-------- INPUT MATERIAL --------
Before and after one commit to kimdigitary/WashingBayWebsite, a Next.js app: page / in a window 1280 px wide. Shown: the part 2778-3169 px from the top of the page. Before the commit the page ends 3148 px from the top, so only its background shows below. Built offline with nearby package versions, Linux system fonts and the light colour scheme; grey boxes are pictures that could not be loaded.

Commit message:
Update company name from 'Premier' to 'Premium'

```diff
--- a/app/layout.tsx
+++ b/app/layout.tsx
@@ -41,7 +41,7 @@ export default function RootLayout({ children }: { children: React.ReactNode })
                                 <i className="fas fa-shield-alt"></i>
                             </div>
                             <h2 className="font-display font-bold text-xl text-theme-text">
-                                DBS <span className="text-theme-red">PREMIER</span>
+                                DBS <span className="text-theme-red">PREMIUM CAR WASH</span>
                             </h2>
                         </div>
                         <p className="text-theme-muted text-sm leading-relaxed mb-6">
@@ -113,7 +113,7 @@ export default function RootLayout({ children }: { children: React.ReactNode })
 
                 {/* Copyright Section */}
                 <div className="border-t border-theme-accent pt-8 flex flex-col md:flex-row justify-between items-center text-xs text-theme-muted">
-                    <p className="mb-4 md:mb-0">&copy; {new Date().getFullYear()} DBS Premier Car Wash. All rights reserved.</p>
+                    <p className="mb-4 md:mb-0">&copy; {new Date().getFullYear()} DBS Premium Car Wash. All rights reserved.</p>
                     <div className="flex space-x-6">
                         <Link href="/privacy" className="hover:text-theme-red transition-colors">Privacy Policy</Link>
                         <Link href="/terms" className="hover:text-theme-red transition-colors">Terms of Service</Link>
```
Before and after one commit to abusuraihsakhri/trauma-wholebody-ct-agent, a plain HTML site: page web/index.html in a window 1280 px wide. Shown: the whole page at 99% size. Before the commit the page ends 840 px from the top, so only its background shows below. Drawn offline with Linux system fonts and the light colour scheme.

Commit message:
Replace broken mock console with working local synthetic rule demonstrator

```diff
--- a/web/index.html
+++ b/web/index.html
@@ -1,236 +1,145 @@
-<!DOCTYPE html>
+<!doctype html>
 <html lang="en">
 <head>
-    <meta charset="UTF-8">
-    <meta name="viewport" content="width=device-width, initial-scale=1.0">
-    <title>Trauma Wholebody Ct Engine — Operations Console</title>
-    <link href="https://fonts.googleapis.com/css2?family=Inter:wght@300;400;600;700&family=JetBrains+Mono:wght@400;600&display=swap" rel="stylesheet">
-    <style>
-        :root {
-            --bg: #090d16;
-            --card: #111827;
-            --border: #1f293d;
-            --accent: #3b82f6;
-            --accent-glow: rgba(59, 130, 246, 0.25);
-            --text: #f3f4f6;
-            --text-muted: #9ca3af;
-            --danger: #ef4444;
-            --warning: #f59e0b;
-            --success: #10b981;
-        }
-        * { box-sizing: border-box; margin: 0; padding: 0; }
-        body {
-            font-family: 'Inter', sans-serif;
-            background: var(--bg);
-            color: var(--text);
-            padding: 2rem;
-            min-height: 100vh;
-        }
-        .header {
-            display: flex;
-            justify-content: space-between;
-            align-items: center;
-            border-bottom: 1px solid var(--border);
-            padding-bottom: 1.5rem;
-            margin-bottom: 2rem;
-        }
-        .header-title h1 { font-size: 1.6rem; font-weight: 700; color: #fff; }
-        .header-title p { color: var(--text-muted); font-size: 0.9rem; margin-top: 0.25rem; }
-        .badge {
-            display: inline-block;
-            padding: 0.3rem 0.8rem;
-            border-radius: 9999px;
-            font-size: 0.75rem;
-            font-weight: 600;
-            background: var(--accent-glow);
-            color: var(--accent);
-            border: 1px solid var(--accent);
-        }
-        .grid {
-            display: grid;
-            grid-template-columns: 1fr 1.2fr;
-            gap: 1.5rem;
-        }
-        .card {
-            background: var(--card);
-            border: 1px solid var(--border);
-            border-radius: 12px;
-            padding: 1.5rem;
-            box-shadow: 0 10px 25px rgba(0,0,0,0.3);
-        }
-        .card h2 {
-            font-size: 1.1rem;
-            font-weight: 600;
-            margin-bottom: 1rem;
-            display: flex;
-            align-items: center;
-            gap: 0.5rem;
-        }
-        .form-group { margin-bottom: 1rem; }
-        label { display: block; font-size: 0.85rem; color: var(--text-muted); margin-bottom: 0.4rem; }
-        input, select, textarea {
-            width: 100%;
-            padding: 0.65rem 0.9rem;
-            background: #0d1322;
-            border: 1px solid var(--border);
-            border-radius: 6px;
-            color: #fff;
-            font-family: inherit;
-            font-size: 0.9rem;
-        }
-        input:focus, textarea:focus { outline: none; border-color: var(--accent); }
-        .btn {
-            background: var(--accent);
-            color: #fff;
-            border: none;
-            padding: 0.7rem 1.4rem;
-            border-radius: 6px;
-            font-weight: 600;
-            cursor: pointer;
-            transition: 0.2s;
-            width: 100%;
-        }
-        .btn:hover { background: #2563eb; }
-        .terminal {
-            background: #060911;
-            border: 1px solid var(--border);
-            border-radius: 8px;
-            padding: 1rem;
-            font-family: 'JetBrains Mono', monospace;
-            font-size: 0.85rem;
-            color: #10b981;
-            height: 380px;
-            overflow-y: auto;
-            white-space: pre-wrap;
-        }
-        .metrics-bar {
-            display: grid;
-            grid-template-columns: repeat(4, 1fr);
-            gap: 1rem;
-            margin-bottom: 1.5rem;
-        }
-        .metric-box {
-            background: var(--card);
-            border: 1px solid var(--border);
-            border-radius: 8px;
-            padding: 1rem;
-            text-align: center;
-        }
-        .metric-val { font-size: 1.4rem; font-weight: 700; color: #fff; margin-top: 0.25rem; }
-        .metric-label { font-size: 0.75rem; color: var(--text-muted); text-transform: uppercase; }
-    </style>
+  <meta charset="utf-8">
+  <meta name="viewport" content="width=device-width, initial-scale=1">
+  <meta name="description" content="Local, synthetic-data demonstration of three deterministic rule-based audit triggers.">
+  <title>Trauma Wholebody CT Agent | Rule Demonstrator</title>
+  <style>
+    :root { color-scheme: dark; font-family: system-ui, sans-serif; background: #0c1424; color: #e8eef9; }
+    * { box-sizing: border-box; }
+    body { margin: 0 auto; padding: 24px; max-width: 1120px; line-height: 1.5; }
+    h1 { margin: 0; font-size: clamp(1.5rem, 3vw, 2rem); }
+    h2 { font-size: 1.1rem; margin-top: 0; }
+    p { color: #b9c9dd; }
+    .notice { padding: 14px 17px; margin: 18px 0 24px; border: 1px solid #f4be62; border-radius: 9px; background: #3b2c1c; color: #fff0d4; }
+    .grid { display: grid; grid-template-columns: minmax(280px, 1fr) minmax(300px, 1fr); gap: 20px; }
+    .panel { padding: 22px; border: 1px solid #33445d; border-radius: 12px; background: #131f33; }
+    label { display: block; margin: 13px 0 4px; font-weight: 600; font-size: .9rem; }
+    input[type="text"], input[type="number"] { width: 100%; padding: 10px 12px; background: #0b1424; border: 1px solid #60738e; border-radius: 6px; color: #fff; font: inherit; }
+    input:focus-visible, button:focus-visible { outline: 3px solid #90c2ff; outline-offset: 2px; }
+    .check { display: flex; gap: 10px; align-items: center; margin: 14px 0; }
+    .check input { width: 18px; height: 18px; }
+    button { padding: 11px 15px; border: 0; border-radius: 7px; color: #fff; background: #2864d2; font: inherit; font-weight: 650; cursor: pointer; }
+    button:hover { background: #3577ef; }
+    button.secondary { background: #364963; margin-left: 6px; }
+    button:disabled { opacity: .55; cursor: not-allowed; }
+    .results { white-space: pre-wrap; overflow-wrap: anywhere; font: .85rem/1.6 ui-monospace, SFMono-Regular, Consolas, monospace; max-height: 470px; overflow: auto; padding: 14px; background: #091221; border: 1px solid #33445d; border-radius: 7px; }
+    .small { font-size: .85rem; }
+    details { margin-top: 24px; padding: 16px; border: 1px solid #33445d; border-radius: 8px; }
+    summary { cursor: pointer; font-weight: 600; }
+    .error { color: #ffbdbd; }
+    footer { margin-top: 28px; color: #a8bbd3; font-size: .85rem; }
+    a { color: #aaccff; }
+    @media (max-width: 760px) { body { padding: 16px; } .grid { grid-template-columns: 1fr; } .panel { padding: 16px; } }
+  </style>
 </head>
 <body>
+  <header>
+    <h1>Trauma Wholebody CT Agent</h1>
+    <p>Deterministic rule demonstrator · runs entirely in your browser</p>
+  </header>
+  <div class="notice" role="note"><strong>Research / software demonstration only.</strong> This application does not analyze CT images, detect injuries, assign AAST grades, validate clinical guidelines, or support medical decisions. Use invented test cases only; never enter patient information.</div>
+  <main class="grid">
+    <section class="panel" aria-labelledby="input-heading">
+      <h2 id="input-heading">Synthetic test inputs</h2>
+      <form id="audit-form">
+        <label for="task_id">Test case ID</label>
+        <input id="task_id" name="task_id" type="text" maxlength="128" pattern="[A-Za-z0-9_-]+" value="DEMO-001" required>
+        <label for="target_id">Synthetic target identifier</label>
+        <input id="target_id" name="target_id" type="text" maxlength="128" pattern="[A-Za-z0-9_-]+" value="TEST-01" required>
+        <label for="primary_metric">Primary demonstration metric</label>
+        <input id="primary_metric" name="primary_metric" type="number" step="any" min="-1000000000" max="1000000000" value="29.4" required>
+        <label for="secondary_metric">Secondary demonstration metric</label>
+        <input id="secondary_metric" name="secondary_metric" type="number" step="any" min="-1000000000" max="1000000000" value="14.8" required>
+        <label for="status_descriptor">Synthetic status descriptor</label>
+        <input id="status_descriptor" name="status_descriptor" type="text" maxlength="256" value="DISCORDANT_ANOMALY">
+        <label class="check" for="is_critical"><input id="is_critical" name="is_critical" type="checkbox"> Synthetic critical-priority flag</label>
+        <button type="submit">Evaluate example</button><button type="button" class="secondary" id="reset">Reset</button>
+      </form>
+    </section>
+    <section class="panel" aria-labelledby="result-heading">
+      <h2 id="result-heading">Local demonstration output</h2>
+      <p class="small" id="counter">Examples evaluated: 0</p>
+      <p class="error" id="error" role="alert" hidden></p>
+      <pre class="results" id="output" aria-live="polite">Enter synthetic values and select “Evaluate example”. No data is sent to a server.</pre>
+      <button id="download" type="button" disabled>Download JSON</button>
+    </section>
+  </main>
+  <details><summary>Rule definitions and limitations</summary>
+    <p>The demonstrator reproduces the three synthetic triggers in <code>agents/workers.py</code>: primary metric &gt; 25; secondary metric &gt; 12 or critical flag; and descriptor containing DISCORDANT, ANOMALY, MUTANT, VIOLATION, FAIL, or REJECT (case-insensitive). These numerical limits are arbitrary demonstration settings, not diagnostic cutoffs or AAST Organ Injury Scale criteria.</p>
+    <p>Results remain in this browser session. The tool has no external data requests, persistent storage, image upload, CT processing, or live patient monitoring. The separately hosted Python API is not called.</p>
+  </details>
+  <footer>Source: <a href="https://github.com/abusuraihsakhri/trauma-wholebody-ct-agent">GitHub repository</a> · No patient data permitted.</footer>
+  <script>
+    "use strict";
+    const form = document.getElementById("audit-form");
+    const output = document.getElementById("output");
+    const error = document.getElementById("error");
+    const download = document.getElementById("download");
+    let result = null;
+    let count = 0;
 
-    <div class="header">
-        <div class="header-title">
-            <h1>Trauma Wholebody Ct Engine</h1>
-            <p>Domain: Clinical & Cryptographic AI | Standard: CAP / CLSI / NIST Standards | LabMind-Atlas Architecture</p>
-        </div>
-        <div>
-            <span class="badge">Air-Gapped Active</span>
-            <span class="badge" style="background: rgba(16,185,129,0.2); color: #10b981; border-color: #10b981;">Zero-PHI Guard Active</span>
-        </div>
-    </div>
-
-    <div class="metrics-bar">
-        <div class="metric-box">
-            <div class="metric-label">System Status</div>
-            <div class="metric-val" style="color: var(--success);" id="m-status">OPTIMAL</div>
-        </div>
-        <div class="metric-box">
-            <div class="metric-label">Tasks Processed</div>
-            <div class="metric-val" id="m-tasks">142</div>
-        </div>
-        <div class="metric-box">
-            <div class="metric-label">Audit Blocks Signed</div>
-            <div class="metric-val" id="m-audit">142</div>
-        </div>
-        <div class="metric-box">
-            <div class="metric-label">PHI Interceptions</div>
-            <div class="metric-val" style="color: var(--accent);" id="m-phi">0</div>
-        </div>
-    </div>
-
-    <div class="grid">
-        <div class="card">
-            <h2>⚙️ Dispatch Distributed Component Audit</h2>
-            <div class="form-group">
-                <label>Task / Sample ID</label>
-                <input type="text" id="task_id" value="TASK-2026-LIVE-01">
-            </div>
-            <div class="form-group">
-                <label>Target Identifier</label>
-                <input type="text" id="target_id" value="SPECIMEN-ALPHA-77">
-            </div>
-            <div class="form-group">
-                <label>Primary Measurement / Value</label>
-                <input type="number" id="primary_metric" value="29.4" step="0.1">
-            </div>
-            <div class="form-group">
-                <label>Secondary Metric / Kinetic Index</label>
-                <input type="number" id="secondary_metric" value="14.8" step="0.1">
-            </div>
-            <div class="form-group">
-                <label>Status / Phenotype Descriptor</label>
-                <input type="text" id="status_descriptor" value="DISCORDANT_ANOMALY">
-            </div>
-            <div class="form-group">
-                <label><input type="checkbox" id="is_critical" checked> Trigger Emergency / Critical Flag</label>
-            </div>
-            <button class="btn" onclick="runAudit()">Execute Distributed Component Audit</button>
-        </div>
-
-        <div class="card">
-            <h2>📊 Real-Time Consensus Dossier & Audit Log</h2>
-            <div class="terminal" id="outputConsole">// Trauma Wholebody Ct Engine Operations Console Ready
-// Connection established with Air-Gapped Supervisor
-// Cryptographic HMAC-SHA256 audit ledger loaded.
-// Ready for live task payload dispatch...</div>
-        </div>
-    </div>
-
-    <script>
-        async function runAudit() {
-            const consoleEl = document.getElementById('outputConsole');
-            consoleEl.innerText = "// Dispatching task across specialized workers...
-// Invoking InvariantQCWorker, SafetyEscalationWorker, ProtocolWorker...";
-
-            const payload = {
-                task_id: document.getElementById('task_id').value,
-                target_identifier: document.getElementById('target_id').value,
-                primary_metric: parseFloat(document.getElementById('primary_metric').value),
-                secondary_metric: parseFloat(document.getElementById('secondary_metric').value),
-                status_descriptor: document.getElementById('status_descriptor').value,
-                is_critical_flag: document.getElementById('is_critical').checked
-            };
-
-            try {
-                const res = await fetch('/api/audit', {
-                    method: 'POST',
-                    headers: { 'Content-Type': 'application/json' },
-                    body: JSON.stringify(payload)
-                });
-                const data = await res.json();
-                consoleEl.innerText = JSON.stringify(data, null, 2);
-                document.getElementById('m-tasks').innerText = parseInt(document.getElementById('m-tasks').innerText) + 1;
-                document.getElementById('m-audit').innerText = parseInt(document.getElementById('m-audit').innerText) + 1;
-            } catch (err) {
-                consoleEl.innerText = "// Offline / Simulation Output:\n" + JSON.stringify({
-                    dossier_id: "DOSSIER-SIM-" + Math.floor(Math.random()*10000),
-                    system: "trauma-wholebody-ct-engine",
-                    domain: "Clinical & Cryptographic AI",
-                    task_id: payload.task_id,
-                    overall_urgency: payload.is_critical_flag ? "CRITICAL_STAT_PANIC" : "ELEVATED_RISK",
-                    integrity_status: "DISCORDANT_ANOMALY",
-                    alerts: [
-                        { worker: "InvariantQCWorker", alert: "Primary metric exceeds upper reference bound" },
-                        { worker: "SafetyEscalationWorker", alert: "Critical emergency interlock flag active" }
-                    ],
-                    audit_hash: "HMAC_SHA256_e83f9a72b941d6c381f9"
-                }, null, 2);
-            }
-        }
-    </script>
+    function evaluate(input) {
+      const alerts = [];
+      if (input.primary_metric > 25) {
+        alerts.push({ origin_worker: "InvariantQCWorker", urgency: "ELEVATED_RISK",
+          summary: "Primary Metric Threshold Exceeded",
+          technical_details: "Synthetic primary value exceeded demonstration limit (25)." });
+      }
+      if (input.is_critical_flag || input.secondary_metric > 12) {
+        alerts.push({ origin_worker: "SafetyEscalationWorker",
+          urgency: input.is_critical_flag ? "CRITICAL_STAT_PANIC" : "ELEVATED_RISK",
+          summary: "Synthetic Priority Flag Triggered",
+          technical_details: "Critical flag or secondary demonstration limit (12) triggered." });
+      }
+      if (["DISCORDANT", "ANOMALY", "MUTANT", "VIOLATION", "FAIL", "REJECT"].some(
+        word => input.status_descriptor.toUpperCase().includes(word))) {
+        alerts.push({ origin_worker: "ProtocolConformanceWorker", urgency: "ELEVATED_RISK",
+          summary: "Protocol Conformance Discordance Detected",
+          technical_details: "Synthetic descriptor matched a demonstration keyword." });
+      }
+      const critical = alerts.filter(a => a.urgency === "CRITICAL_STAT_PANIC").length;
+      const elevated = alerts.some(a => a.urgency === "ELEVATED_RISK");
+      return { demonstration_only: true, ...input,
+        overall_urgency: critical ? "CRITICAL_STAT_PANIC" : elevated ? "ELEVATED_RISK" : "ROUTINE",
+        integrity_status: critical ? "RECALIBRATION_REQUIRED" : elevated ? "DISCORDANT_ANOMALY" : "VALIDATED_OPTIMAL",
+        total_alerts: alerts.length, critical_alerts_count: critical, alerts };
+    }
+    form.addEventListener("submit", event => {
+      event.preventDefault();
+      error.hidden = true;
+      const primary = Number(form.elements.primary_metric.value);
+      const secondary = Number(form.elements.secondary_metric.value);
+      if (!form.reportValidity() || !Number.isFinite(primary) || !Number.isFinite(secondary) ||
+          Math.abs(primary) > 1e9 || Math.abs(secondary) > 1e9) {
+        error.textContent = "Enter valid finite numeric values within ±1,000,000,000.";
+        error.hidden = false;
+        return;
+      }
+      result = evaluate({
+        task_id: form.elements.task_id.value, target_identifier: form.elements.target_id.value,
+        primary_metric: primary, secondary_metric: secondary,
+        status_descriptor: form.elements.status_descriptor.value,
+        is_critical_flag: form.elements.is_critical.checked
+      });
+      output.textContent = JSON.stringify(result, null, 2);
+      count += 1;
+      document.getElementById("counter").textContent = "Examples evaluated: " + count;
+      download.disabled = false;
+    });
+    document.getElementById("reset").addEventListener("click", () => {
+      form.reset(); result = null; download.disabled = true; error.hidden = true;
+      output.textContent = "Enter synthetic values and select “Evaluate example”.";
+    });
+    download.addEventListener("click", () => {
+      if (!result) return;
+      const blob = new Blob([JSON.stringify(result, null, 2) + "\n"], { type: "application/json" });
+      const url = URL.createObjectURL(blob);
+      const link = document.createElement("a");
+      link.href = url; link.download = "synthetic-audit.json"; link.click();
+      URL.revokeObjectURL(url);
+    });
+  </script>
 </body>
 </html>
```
--------
EXERCISE >> Go through the entries and copy every line with "push".

RESPONSE BOX >>
+        alerts.push({ origin_worker: "InvariantQCWorker", urgency: "ELEVATED_RISK",
+        alerts.push({ origin_worker: "SafetyEscalationWorker",
+        alerts.push({ origin_worker: "ProtocolConformanceWorker", urgency: "ELEVATED_RISK",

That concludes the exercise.